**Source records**
BEGIN
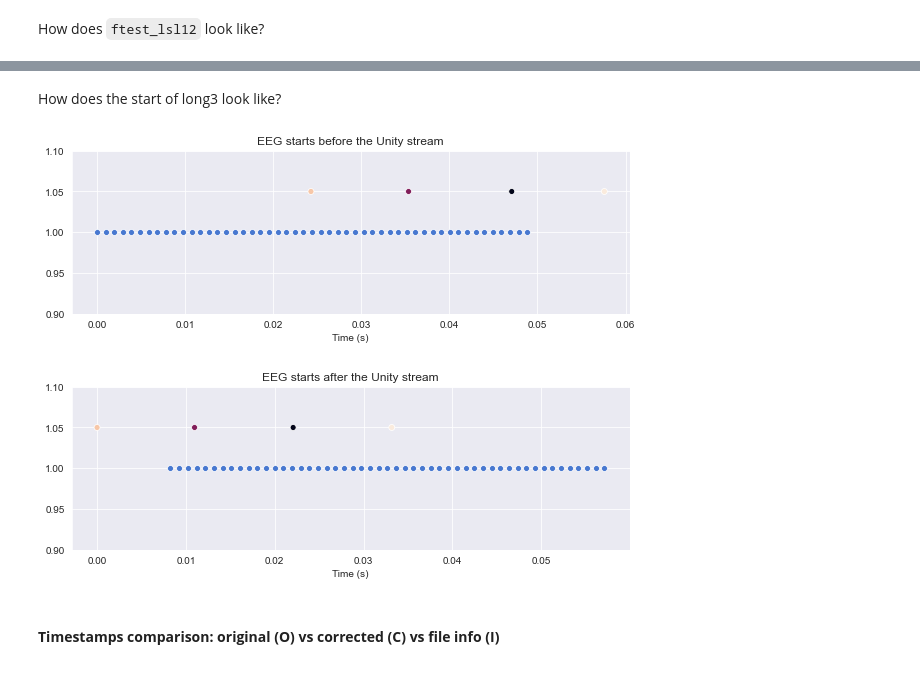
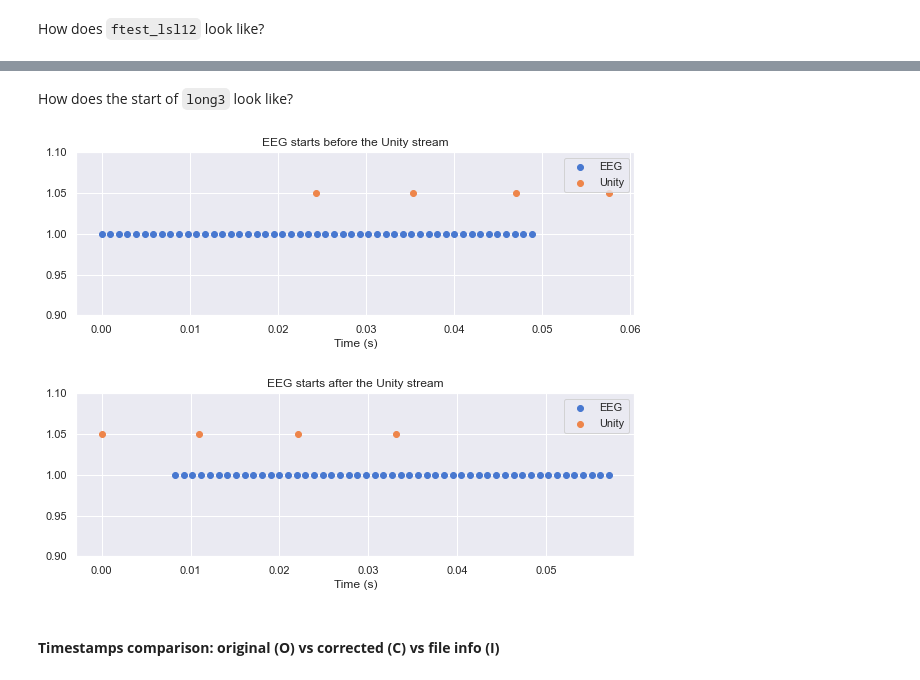
Before and after one commit to mvidaldp/lsl_latency_analysis, a Jupyter notebook: analysis.ipynb, the cells around one changed output, grey strips where cells are left out. Cells and saved outputs as stored; diff of their text form; code cells hidden in the pictures.

```diff
--- a/analysis.ipynb
+++ b/analysis.ipynb
@@ -515,37 +573,38 @@ for i, k in enumerate(list(recordings)):
 # %% [markdown]
-How does the start of long3 look like?
+How does the start of `long3` look like?
 # %%
-# TODO: plot long4 diode light exposure change
 %matplotlib inline
 sns.set_style("darkgrid")  # set seaborn plotting style
 plt.figure(figsize=(10, 3))
 plt.title("EEG starts before the Unity stream")
 palette = itertools.cycle(sns.color_palette(palette="muted"))
 ey = [1 for d in recordings[9]["eeg"]["timestamps"][:51]]
 uy = [1.05 for d in recordings[9]["unity"]["timestamps"][:4]]
-sns.scatterplot(x=recordings[9]["eeg"]["timestamps"][:51], y=ey, color=next(palette))
-sns.scatterplot(x=recordings[9]["unity"]["timestamps"][:4], y=uy, color=next(palette))
+plt.scatter(x=recordings[9]["eeg"]["timestamps"][:51], y=ey, color=next(palette))
+plt.scatter(x=recordings[9]["unity"]["timestamps"][:4], y=uy, color=next(palette))
 plt.ylim(0.9, 1.1)
+plt.legend(["EEG", "Unity"])
 plt.xlabel("Time (s)")
 plt.show()
 
 for k in recordings:
     if not recordings[k]["eeg_starts"]:
         wrong = k
 
 plt.figure(figsize=(10, 3))
 plt.title("EEG starts after the Unity stream")
 palette = itertools.cycle(sns.color_palette(palette="muted"))
 ey = [1 for d in recordings[wrong]["eeg"]["timestamps"][:51]]
 uy = [1.05 for d in recordings[wrong]["unity"]["timestamps"][:4]]
-sns.scatterplot(x=recordings[wrong]["eeg"]["timestamps"][:51], y=ey, color=next(palette))
-sns.scatterplot(x=recordings[wrong]["unity"]["timestamps"][:4], y=uy, color=next(palette))
+plt.scatter(x=recordings[wrong]["eeg"]["timestamps"][:51], y=ey, color=next(palette))
+plt.scatter(x=recordings[wrong]["unity"]["timestamps"][:4], y=uy, color=next(palette))
 plt.ylim(0.9, 1.1)
+plt.legend(["EEG", "Unity"])
 plt.xlabel("Time (s)")
 plt.show()
 # %% [output]
-[figure, old version]
+[figure, new version]
-[figure, old version]
+[figure, new version]
 # %% [markdown]
 #### __Timestamps comparison: original (O) vs corrected (C) vs file info (I)__
 # %%
```
Also changed, not shown: parts of 21 cells of this notebook.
END
**Aim of the exercise**
Please show, exactly as written, every line above that contains the word "analysis".

**Solution**
Before and after one commit to mvidaldp/lsl_latency_analysis, a Jupyter notebook: analysis.ipynb, the cells around one changed output, grey strips where cells are left out. Cells and saved outputs as stored; diff of their text form; code cells hidden in the pictures.
--- a/analysis.ipynb
+++ b/analysis.ipynb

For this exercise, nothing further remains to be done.